    To change the color, I am using the Nimbus overrides method, and I though it would be as simple as…

    UIDefaults overrides = new UIDefaults();
    overrides.remove(“Button.background”);
    overrides.put(“Button.background”, Color.BLUE);
    this.putClientProperty(“Nimbus.Overrides”, overrides);
    this.putClientProperty(“Nimbus.Overrides.InheritDefaults”,
    Boolean.TRUE);
    SwingUtilities.updateComponentTreeUI(this);

    to pull out the old property and change the color…

    What am I missing here? ANY help would be greatly appreciated. :)

    Thanks

    -Matt R

  • Albert says:

    Hi Jasper,

    Thanks for Nimbus, it is the best laf that I have ever seen.

    I could finally get to change the background color of the currently selected tree cell using the following code (no other combination of statements could):

    UIDefaults ud;
    ud = new UIDefaults ();
    ud.put ( “Tree:TreeCell[Enabled+Selected].backgroundPainter”, new CP(Color.red) );
    tr.putClientProperty ( “Nimbus.Overrides.InheritDefaults”, true );
    tr.putClientProperty ( “Nimbus.Overrides”, ud );

    where CP is:

    public void paint(Graphics2D g, Object object, int w, int h)
    {
    g.setColor ( color );
    g.fillRect ( 0,0,w,h );
    }

    Now, I need to change the color, that I have already set, to yet another color. I cannot. It seems that I can specify a Painter only once.

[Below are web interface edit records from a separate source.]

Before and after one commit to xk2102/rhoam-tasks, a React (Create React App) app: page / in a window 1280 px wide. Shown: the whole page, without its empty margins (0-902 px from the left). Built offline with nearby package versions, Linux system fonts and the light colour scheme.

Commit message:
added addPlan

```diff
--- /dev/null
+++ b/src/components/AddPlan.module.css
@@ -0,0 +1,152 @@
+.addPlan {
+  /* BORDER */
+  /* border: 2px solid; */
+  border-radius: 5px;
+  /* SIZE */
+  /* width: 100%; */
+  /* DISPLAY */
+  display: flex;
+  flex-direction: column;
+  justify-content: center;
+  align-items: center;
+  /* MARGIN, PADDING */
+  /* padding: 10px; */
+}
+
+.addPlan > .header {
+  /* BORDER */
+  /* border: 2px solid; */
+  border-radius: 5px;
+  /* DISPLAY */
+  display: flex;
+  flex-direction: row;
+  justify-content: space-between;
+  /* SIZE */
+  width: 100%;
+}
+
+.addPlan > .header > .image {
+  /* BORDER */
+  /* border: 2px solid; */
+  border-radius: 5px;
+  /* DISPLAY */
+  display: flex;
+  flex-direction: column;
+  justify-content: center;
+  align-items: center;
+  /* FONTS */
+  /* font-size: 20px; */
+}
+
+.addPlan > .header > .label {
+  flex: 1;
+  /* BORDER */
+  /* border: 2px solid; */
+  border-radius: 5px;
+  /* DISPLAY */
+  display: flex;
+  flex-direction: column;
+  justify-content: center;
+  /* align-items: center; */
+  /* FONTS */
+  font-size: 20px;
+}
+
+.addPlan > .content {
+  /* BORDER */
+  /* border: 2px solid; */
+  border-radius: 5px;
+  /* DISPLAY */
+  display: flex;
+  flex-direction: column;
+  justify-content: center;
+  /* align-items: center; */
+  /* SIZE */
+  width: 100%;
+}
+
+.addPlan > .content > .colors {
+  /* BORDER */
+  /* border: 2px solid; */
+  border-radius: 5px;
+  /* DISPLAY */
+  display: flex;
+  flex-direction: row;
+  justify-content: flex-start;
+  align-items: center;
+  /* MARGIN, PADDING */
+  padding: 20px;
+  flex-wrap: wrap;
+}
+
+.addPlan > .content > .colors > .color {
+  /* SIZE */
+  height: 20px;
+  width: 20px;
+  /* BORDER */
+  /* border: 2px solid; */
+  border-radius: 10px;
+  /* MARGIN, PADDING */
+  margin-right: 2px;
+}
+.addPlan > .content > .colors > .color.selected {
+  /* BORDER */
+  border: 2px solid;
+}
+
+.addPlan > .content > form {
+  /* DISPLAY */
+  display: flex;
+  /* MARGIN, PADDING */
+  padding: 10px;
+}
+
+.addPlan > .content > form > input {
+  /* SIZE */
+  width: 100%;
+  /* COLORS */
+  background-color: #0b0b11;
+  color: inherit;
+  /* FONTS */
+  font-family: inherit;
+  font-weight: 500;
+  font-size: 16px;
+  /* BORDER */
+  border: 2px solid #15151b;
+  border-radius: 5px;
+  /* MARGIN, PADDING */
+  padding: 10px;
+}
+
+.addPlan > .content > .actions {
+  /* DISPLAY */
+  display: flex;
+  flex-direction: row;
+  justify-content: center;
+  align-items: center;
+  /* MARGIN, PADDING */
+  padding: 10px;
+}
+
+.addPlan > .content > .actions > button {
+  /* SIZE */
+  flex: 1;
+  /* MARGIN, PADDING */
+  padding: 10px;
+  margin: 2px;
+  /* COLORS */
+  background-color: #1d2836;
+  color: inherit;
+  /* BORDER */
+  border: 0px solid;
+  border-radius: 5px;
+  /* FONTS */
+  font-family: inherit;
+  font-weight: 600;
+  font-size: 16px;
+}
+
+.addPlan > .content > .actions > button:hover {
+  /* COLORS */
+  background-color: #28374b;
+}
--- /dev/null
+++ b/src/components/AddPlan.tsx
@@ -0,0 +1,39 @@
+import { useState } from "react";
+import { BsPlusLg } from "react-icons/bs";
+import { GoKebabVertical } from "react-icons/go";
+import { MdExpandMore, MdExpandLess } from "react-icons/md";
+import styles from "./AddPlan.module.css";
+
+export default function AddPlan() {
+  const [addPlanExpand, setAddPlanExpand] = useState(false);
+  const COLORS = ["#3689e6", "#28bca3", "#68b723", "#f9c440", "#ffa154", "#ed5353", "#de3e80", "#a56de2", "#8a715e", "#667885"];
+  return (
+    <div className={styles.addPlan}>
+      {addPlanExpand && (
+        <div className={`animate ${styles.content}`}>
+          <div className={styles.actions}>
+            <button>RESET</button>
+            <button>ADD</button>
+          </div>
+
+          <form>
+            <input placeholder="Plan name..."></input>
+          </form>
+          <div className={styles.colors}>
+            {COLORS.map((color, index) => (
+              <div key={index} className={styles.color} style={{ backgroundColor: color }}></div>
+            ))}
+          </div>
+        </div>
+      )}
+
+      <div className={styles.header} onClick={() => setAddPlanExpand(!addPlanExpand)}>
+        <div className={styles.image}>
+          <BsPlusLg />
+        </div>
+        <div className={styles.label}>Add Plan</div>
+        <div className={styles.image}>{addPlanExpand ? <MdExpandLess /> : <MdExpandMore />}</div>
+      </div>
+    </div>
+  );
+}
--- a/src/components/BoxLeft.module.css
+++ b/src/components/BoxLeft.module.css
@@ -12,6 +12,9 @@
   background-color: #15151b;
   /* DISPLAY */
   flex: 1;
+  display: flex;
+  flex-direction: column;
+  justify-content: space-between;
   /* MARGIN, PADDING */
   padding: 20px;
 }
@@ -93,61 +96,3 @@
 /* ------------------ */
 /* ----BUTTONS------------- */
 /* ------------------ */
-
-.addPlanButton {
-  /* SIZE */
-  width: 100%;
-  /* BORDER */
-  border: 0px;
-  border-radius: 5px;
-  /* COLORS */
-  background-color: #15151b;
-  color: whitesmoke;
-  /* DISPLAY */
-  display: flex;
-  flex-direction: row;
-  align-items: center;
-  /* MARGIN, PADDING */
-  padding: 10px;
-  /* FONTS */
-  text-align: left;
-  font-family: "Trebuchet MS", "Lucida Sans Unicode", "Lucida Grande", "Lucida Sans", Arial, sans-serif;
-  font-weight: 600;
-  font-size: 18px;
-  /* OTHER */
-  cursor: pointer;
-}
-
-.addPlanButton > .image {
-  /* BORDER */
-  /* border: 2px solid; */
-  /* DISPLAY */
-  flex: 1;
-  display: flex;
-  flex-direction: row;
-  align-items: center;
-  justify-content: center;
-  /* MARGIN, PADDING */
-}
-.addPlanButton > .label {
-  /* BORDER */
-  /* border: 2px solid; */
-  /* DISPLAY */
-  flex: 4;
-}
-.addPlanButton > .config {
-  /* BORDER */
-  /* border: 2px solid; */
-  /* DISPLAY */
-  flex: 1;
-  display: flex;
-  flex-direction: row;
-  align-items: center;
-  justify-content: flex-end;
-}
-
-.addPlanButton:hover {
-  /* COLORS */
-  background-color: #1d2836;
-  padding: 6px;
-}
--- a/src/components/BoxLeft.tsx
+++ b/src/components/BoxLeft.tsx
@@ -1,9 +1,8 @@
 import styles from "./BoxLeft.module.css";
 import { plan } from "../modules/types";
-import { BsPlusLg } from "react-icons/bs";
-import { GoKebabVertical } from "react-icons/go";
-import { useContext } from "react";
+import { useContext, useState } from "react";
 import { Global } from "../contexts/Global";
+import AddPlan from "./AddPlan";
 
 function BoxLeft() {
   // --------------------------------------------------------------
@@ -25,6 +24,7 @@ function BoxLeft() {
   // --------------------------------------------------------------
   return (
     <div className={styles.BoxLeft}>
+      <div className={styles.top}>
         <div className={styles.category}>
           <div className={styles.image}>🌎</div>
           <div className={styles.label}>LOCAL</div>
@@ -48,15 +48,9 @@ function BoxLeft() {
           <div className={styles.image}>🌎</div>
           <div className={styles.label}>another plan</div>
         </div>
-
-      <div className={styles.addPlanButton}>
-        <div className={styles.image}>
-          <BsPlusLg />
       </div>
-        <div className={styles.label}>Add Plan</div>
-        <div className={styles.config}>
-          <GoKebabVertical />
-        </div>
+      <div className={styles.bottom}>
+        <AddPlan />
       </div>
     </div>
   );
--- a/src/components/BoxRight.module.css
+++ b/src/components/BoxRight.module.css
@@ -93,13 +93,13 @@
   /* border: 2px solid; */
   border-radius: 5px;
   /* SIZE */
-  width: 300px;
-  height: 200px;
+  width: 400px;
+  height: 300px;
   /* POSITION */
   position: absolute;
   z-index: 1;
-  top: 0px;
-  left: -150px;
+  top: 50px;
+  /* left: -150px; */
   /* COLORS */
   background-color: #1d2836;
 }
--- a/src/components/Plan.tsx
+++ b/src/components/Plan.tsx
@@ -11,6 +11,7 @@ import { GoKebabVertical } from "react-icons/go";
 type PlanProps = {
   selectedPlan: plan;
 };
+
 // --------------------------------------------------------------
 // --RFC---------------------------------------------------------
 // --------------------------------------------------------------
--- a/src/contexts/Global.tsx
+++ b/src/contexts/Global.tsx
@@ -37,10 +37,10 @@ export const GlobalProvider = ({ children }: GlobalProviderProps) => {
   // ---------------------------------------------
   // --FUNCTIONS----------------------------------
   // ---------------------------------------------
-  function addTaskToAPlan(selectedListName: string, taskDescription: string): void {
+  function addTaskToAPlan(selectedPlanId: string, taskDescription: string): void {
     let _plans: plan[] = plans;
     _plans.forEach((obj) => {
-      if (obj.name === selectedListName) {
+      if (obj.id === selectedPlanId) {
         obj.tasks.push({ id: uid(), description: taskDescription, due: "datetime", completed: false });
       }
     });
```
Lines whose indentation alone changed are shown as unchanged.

    Am I correct ? I hope I am not.

    • Jasper Potts says:

      Sorry Albert its been 3 years or more since I was working on Nimbus so not really sure. It seems like there might be a bug in the cache that is causing it to not update. Its worth filing the bug. I am not sure if there is any workaround other than keeping a reference to the initial painter you provided then change the internal color in the painter.

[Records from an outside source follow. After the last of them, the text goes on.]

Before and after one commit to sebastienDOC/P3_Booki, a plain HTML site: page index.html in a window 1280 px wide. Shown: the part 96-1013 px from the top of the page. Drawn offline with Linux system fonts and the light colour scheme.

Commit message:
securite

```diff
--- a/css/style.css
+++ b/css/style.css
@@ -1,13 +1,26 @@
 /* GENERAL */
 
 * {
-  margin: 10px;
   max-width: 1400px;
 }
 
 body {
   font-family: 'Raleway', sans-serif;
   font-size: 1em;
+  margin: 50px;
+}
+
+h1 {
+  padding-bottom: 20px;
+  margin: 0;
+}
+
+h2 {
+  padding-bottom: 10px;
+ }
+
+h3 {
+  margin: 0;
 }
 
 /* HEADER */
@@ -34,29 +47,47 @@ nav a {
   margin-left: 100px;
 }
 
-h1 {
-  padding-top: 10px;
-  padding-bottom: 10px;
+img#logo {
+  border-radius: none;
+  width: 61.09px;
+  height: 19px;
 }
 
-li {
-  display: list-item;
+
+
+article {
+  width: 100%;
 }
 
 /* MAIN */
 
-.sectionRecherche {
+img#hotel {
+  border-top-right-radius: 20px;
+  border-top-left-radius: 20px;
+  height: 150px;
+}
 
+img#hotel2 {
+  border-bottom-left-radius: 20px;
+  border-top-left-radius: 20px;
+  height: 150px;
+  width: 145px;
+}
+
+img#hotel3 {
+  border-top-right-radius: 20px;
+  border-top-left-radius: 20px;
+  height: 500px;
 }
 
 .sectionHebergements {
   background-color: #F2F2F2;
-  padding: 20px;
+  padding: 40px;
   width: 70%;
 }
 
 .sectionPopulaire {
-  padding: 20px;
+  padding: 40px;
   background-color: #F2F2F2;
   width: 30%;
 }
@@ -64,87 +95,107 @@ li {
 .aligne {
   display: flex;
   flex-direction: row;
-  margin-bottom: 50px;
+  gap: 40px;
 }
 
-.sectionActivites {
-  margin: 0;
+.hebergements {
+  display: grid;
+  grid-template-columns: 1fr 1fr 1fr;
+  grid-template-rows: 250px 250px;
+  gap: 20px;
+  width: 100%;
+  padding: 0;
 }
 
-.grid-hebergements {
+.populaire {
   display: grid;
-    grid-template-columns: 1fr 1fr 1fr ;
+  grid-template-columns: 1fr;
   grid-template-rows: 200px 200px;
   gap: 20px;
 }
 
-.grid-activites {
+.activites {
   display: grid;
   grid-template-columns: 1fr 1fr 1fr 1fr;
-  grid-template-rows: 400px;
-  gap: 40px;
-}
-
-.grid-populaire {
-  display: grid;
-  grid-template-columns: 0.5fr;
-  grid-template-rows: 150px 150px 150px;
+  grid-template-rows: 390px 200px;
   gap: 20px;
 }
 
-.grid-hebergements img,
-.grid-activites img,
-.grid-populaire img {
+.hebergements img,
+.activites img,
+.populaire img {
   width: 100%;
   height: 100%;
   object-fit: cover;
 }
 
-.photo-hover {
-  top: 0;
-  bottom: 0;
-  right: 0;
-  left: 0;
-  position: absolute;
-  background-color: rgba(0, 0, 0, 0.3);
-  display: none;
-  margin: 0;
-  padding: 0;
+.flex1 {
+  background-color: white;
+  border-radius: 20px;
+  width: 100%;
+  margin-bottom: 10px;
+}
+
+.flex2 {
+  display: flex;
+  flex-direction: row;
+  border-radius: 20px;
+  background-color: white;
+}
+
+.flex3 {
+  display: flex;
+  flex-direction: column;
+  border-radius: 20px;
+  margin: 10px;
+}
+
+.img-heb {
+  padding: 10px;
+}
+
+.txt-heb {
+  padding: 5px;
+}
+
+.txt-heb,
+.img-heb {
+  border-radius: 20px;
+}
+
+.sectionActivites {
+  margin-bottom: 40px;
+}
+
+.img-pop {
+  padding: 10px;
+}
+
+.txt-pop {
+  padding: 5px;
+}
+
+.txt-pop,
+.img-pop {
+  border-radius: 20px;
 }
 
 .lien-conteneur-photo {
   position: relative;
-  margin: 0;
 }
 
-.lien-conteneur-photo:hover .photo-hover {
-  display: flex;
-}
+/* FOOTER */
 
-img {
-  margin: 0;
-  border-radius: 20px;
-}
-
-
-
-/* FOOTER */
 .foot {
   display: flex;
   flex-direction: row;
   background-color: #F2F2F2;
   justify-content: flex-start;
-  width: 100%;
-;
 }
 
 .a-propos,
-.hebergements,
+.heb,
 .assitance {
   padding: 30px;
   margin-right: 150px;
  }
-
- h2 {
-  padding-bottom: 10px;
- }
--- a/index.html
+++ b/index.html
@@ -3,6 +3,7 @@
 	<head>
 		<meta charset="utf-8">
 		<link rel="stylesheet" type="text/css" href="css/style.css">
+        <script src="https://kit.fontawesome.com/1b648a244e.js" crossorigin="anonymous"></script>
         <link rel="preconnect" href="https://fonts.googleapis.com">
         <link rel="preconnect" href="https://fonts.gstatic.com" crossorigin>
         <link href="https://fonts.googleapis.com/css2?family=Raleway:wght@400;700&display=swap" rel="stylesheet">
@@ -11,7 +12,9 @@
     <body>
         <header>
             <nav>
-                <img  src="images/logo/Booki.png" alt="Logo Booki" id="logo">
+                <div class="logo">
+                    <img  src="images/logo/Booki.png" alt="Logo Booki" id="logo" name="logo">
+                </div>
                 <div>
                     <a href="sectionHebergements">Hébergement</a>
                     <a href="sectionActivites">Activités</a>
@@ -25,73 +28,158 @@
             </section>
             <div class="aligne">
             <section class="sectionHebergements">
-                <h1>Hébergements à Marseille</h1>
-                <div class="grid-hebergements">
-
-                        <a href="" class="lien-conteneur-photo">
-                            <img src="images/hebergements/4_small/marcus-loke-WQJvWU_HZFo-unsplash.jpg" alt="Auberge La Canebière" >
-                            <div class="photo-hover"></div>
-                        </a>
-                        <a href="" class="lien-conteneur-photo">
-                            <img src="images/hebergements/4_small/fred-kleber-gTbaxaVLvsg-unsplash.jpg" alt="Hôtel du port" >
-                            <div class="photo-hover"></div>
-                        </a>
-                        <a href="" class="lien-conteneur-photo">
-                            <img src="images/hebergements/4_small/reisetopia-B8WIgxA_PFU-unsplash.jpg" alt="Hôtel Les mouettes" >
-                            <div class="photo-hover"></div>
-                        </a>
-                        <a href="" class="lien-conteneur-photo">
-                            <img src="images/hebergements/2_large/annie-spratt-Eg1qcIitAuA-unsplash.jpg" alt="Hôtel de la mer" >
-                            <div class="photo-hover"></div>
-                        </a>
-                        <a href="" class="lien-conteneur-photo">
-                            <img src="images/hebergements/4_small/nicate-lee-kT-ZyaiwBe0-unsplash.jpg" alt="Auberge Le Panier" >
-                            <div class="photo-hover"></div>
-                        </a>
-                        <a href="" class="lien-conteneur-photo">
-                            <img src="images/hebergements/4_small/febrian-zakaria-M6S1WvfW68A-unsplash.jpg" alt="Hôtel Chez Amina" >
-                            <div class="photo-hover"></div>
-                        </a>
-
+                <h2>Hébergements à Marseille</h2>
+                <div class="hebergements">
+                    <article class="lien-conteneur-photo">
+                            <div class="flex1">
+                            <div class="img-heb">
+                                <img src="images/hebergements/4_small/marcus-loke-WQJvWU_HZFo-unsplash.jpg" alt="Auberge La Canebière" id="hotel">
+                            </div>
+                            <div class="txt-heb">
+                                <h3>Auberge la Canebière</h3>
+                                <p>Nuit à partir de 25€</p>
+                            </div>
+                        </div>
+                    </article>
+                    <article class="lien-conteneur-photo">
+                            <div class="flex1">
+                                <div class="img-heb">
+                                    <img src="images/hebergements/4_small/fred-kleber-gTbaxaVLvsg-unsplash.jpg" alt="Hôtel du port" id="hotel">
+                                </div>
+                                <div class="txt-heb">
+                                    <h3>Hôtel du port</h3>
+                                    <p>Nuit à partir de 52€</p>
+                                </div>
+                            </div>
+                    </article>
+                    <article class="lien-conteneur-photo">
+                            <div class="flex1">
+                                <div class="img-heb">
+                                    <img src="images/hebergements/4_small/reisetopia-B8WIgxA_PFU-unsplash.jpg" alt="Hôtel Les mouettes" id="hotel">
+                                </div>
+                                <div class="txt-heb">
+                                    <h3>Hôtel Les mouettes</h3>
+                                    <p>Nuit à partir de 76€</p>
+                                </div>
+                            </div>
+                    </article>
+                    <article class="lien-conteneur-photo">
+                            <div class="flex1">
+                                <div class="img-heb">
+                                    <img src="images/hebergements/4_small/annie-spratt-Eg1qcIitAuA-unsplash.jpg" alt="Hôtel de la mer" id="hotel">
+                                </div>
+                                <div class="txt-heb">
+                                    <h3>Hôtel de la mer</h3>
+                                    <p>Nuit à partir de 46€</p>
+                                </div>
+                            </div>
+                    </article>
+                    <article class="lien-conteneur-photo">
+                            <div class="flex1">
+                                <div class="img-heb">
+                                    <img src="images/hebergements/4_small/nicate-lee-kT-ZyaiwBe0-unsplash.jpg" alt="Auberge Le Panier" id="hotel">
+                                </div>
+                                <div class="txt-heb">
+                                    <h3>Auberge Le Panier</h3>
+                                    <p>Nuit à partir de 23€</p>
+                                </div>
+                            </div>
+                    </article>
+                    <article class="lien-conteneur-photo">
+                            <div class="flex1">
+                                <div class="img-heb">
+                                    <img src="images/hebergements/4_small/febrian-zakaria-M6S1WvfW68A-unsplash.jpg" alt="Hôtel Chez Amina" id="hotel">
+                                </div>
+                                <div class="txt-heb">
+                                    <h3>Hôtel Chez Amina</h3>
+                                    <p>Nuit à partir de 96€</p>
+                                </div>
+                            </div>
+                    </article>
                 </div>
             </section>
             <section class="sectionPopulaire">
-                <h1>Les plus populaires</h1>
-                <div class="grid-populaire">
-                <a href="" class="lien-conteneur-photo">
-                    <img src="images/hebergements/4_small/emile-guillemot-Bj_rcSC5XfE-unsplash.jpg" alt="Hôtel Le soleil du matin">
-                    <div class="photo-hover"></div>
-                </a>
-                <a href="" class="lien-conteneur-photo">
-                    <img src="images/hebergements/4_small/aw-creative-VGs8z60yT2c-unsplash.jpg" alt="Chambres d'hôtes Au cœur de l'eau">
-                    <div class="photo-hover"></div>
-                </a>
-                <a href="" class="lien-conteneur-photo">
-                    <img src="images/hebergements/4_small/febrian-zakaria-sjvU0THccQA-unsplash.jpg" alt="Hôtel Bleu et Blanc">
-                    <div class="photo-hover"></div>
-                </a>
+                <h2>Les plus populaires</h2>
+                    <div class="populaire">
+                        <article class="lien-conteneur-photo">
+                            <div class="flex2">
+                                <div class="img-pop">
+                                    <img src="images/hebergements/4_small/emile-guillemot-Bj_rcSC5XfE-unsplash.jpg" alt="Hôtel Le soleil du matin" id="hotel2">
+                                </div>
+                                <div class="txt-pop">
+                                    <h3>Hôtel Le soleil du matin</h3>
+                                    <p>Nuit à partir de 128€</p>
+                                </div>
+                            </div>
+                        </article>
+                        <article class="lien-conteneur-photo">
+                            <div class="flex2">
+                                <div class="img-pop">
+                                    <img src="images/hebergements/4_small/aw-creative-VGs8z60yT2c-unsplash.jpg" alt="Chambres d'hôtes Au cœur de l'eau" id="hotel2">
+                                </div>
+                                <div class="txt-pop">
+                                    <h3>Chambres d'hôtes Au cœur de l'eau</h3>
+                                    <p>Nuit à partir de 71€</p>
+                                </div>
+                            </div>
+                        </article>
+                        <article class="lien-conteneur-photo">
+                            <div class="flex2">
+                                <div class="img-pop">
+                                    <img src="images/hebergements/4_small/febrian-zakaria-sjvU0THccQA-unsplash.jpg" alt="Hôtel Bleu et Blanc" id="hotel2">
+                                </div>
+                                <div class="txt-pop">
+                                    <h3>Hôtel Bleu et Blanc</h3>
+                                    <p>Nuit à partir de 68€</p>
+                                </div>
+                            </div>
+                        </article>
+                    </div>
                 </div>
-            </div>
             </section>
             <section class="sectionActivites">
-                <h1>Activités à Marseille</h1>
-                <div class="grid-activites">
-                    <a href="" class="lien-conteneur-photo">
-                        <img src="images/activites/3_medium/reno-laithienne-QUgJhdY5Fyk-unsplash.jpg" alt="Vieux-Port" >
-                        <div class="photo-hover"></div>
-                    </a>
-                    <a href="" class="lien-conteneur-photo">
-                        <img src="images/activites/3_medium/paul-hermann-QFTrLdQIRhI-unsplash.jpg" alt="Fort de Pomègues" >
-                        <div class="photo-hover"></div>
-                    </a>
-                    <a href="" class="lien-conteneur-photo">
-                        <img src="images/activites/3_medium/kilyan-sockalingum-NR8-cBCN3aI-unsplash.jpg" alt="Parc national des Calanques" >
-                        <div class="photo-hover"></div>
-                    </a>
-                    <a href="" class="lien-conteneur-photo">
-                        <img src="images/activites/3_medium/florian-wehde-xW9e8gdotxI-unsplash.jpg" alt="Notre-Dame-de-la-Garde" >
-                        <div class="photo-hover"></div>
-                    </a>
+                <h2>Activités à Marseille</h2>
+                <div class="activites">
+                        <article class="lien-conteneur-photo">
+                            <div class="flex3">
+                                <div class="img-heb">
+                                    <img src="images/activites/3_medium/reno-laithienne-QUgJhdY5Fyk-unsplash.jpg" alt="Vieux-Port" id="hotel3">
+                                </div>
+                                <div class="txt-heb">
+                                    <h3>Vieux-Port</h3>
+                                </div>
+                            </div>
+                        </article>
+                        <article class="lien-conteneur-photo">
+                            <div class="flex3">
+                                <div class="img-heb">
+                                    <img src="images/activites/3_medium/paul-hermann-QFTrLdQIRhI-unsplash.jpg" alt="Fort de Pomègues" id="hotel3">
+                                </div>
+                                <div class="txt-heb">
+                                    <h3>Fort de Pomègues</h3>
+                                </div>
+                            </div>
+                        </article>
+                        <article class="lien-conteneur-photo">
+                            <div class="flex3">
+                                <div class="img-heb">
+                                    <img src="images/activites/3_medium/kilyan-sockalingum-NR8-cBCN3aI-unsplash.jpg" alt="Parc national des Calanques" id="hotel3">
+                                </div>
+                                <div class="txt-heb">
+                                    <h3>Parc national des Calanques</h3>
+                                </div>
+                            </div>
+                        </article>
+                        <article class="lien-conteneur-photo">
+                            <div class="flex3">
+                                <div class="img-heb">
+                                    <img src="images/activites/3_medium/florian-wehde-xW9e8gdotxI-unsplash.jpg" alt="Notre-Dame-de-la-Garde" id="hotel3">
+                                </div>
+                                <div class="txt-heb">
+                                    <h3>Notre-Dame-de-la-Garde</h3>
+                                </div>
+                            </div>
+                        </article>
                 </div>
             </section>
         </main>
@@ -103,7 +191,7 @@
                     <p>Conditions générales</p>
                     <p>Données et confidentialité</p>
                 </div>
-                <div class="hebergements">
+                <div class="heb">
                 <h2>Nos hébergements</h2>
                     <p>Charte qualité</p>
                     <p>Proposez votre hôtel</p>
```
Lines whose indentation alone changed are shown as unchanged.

  • JOAO GUIMARAES says:

    - Hi Pasper Potts. I’m Java brazilian.

    Set Brazilian On:
    Seria possivel usar o nimbus com desenvolvimento de aplicações web ???? No demais, meus sinceros parabéns por este trabalho tão magnifico.

    Set English On:
    It would be possible to use nimbus with web application development?? In others, my sincere congratulations for this work so magnificent.

  • Dave T says:

    Hi Jasper, excellent work on Nimbus! Having used the Synth look and feel directly I really sympathise with how tricky this stuff can be!

    I was wondering if there had been any progress regarding setting a component laf using the component name? I have been trying for a few days now to get it working but with no success. Also I was reading the source code from Java 7 and the actual string formatting mentioned in the comments appears to differ between the NimbusLookAndFeel and NimbusDefaults files.

    Any help you could offer would be much appreciated!

    Thanks!

    Here comes the code, please let me know what I am doing wrong:

    NimbusLookAndFeel laf = new NimbusLookAndFeel();
    laf.register(Region.LABEL, “\”nonStandardLabel\””);
    UIDefaults ret = laf.getDefaults();
    ret.put(“\”nonStandardLabel\”.textForeground”, Color.GREEN);
    UIManager.setLookAndFeel(laf);

    SwingUtilities.updateComponentTreeUI(WindowManager.getDefault().getMainWindow());

  • Ashutosh says:

    Very useful blog. A question however, with regards to the property on UIdefaults.
    Table.rowHeight is a property that I can set on the UIDefaults and it works.

    However , this is not a key in the UIDefaults. So how does it work ?